According to Barkowitz, the SLC Rocky directors have a duty to uphold when instructing student actors on how to capture the nuances of iconic movie characters. As a worldwide cult classic, Rocky Horror is already steeped in a great deal of traditions. For example, showings include “callbacks,” where audience members yell during performances.
“There are certain traditions that it’s our job to carry on,” Raiola said. “‘Cause there are people...who’ve been doing this for years and years, and people who come back every year to see this show—for some ungodly reason,” she laughed.
“I think one of the most important things about Rocky for me is upholding the tradition of having it in the first place,” Barkowitz added. “We’re lucky that we’ve got kids that want to come back...and do the show again and again. One of the questions that we ask on our audition forms is ‘Would you be interested in directing Rocky in the future?’ and it’s kind of nice to know that the tradition is upheld by the people that are so dedicated to it from the get-go.”
Both Barkowitz and Raiola are longtime Rocky veterans themselves. Raiola has played several main cast roles, including “hero” Brad Majors, “heroine” Janet Weiss, and not-so-“domestic” Magenta. Barkowitz, on the opposite end, has performed in the ensemble enough times to know each group scene by heart. This deep understanding of the various character roles allows for a masterful collaboration when the two are placed together in the director’s chairs.
“The two of us balance each other out,” Barkowitz explained. “When there’s more ensemble-heavy dance number kind of stuff, I take the lead, and when it’s more cut-and-copy scene stuff, Rachel [Raiola] takes the lead.”
Although tradition is all well and good, the show also a evolves and modernizes with each new production.
“Every year, we update it, and there are certain scenes that we change, and we add dance numbers and funny pop culture references and we try to make it timely,” Barkowitz said. “Last semester we threw a High School Musical dance in there in the middle of the show.” This semester’s performance included a lip-synced duet of the Jonas Brothers’ “Burnin’ Up” and a riveting interpretation of the Harlem Shake.
With all the rockiness of this season’s Rocky Horror show, no one knows exactly what the future of SLC Rocky will hold, but based on the overwhelmingly positive response from both crowdfunders and audience members, this tradition that many value.
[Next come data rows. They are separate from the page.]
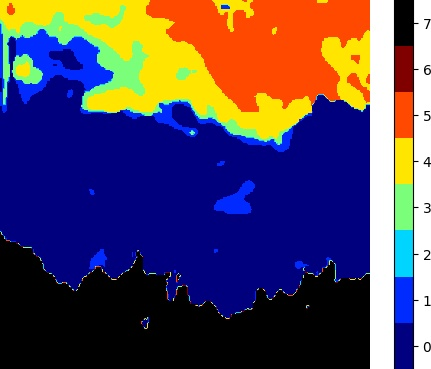
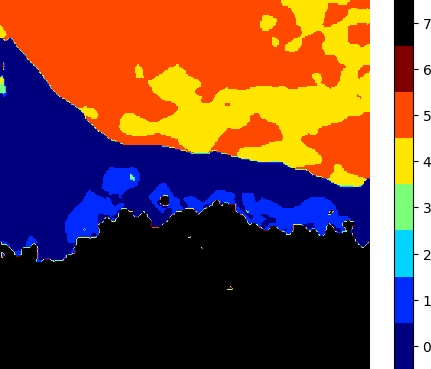
cleanup

diff --git a/icepredictor.py b/icepredictor.py
@@ -167,9 +167,19 @@ def predict_mask(images):
     IMG_SIZE = (256, 256)
     imgs_tf = tf.convert_to_tensor(images)#convert numpy array of images to tensor for model input
     imgs_tf = tf.image.resize(imgs_tf, IMG_SIZE)#resize images
-
     
-    return [1]#pred_mask.numpy()
+    model = tf.keras.models.load_model('model', custom_objects={'UpdatedMeanIoU':UpdatedMeanIoU})
+    pred_mask = model.predict_on_batch(imgs_tf)
+    pred_mask = tf.argmax(pred_mask, axis=-1)#use the highest proabbaility class as the prediction
+    pred_mask = pred_mask[..., tf.newaxis]
+    
+    #clearn model from memory
+    del model
+    gc.collect()
+    tf.keras.backend.clear_session()
+    gc.collect()
+
+    return pred_mask.numpy()
 
 def make_cmap(n_colors):
     #define a colormap for the mask
@@ -202,12 +212,13 @@ def display(display_list):
     plt.clf()
     
 def generate_data(longCenter, latCenter, time_start):
-    model = get_model()
     img, _ = get_images(longCenter, latCenter, time_start)
     imgs = np.expand_dims(img, axis=0)
-    masks = predict_mask(imgs, model)
+    masks = predict_mask(imgs)
     display([imgs[0], masks[0]])
 
 if __name__ == '__main__':
-    model = get_model()
     img, _ = get_images(-103.991, 68.520, time_start = '2020-07-22')
+    imgs = np.expand_dims(img, axis=0)
+    masks = predict_mask(imgs)
+    display([imgs[0], masks[0]])

diff --git a/main.py b/main.py
@@ -57,20 +57,8 @@ def form_post(request: Request, long1: float = Form(...), lat1: float = Form(...
     try:
         img, imgDate = get_images(longCenter = long1, latCenter = lat1, time_start = dateStart)
         imgs = np.expand_dims(img, axis=0)#predict mask expects an array of images so add an additional dimension
-        #mask = predict_mask(imgs)[0]
-        # display([img, mask])
-        
-        #generate a mask from the image
-        model = tf.keras.models.load_model('model', custom_objects={'UpdatedMeanIoU':UpdatedMeanIoU})
-        # # pred_mask = model.predict_on_batch(imgs_tf)
-        # # pred_mask = tf.argmax(pred_mask, axis=-1)#use the highest proabbaility class as the prediction
-        # # pred_mask = pred_mask[..., tf.newaxis]
-        
-        # #clearn model from memory
-        del model
-        gc.collect()
-        tf.keras.backend.clear_session()
-        gc.collect()
+        mask = predict_mask(imgs)[0]
+        display([img, mask])
     except Exception as e:
         error_code= 'no_imgs'
         imgDate = 'no_imgs'
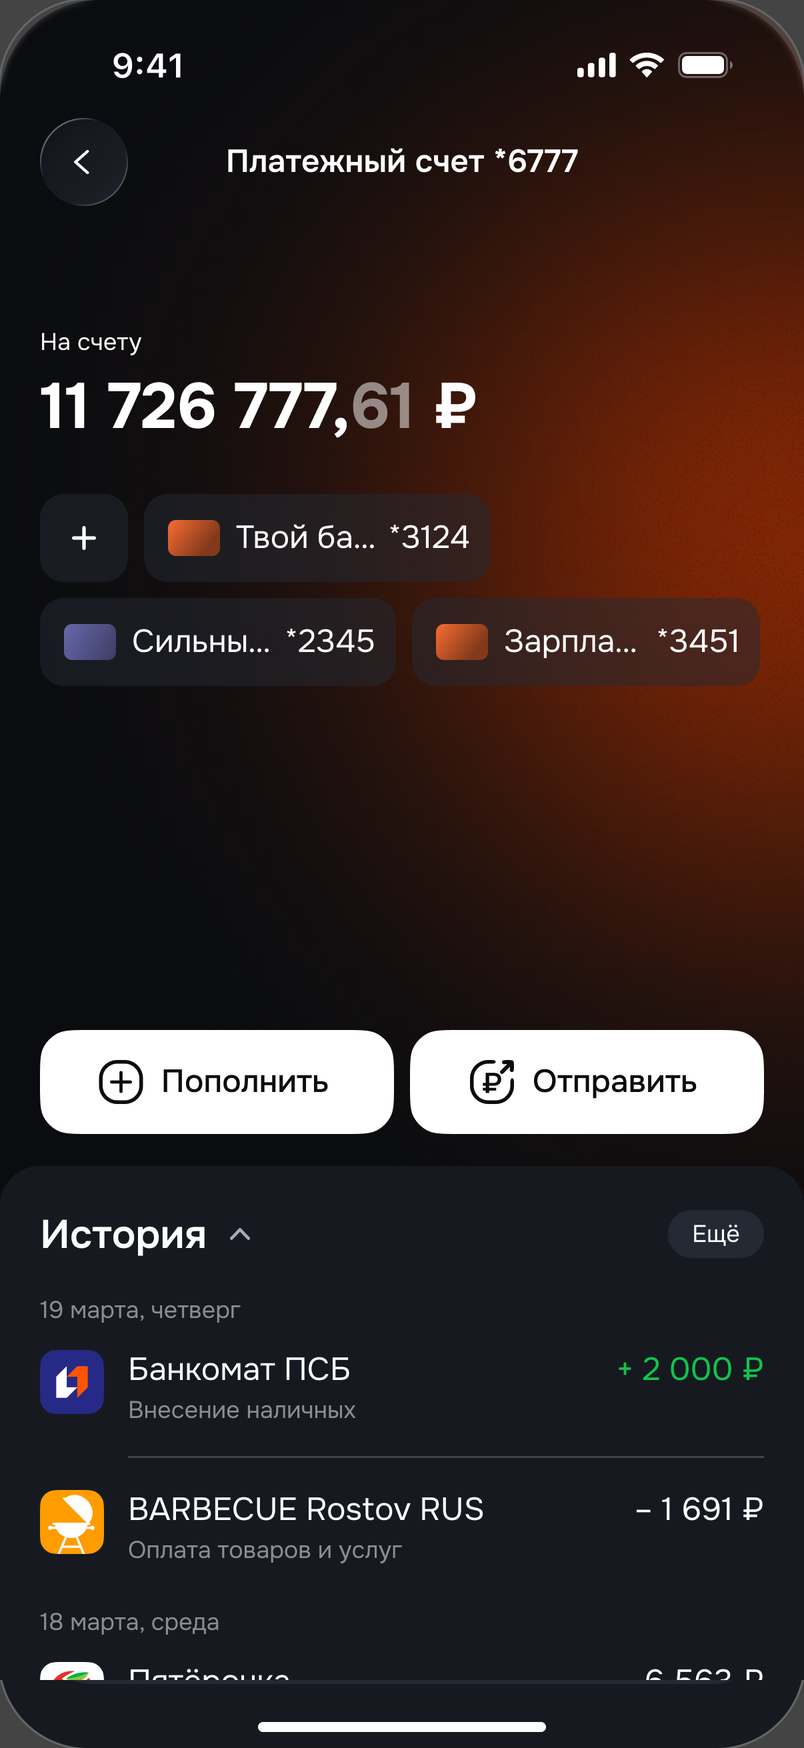
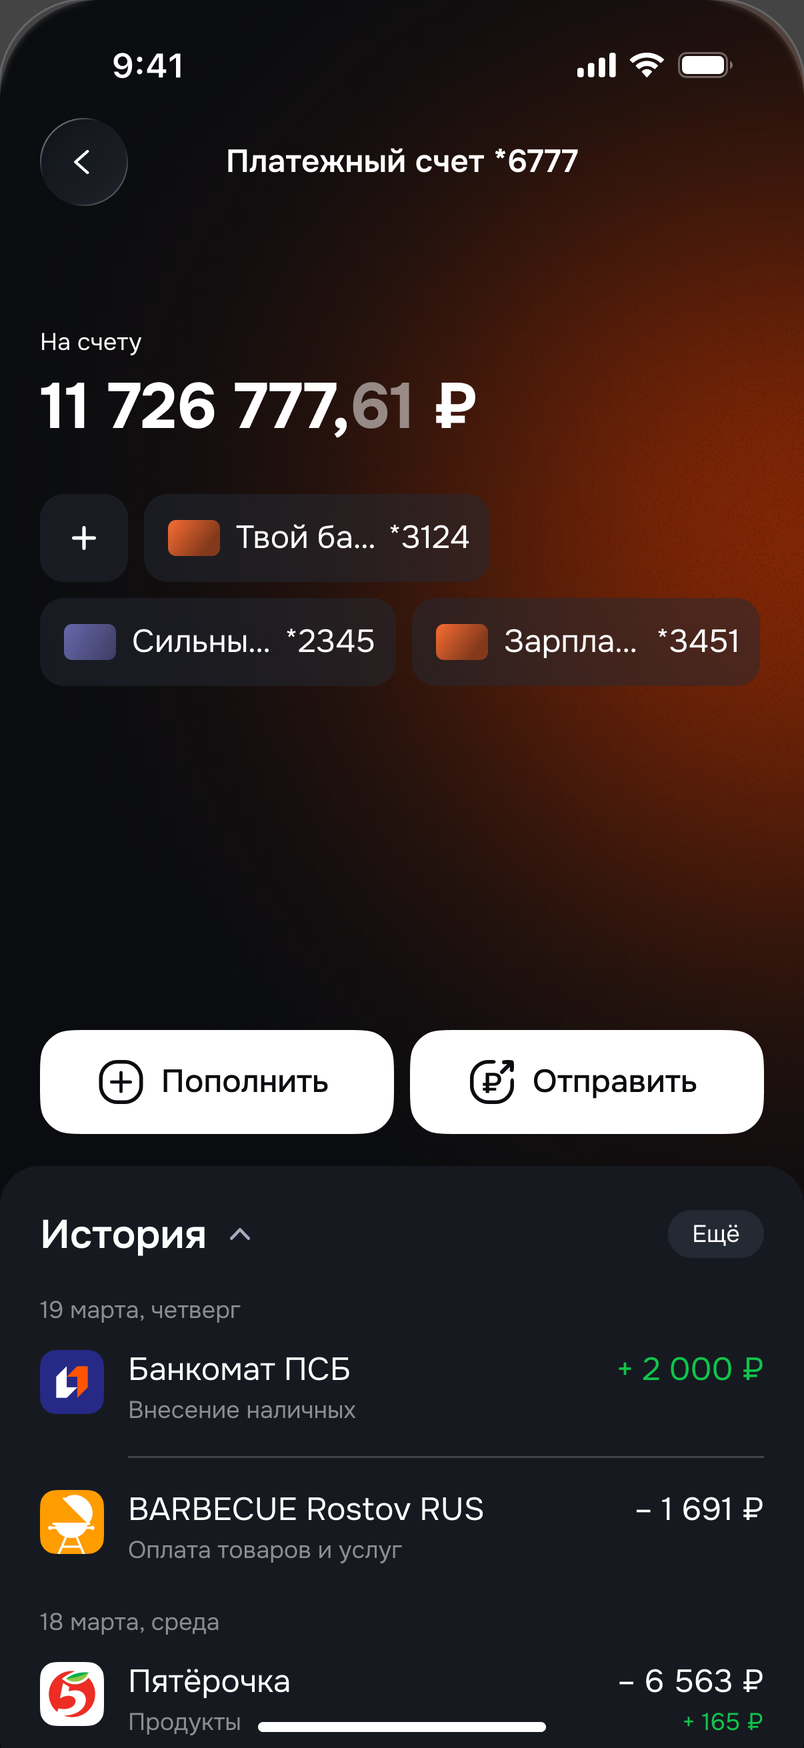
Overlay only the home indicator on the PSB account screen
The bottom strip pasted from the end of the frame carried the list behind
it, so the indicator showed up on a mismatched backdrop. Composite just the
indicator pill instead, so the screen's own content shows through.

Claude-Session: https://claude.ai/code/session_019BMb4R2areoKUEhfSjMSAo

Changed region(s): [[0.0, 0.9577, 0.342, 1.0], [0.8396, 0.9577, 1.0, 1.0]]

diff --git a/tools/case-covers/psb.html b/tools/case-covers/psb.html
@@ -6,7 +6,9 @@
   Screens: frames from the "mockup for claude" section of the PSB Figma file, exported at 3x,
   trimmed of the 1pt export rim and cropped to the first 874pt (one iPhone screen). Elements
   pinned to the bottom in Figma (tab bar + home indicator, the footer button) sit at the very end
-  of the long frame, so that bottom strip is pasted over the end of the 874pt crop; saved at 2x
+  of the long frame, so that bottom strip is pasted over the end of the 874pt crop (on the
+  account screen only the home indicator pill, exported alone and keyed off its grey backdrop,
+  so the content shows through); saved at 2x
   (tools/case-covers/psb/*.png). The iPhone 17 Pro
   body is the hidden "bezel" layer from the same file (450×920pt, screen inset 24/23pt).
   Background: a faint tile pattern of pixel coins and hearts.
When asked about the cultural relevance of the film, in particular to Sarah Lawrence student life, Barkowitz and Raiola had a number of things to say.
“I think that it speaks to the timeless manner of the film, that this is something we continue to do,” Barkowitz said. “Perhaps the representation has changed, and perhaps it is not as PC of a film or as radical...as it was in 1975, but I think that the tradition, if nothing else, is the reason why it continues.”
“If you like horror musicals, or science fiction, or camp, this is the perfect movie for you,” Raiola said. “I think that’s part of the reason people come back year after year, it’s because they just enjoy this shitty, weird movie so much. It’s a place where you get to hang out with your other weird friends and make weird art together.”
“It’s enigmatic, for lack of a better word,” Barkowitz concluded. “[But] it’s definitely an immersive experience for everyone involved.”
Peck Trachsel ('20)
*Correction: The article previously said SLAC was responsible for student activities funding, but that responsibility belongs to SAS.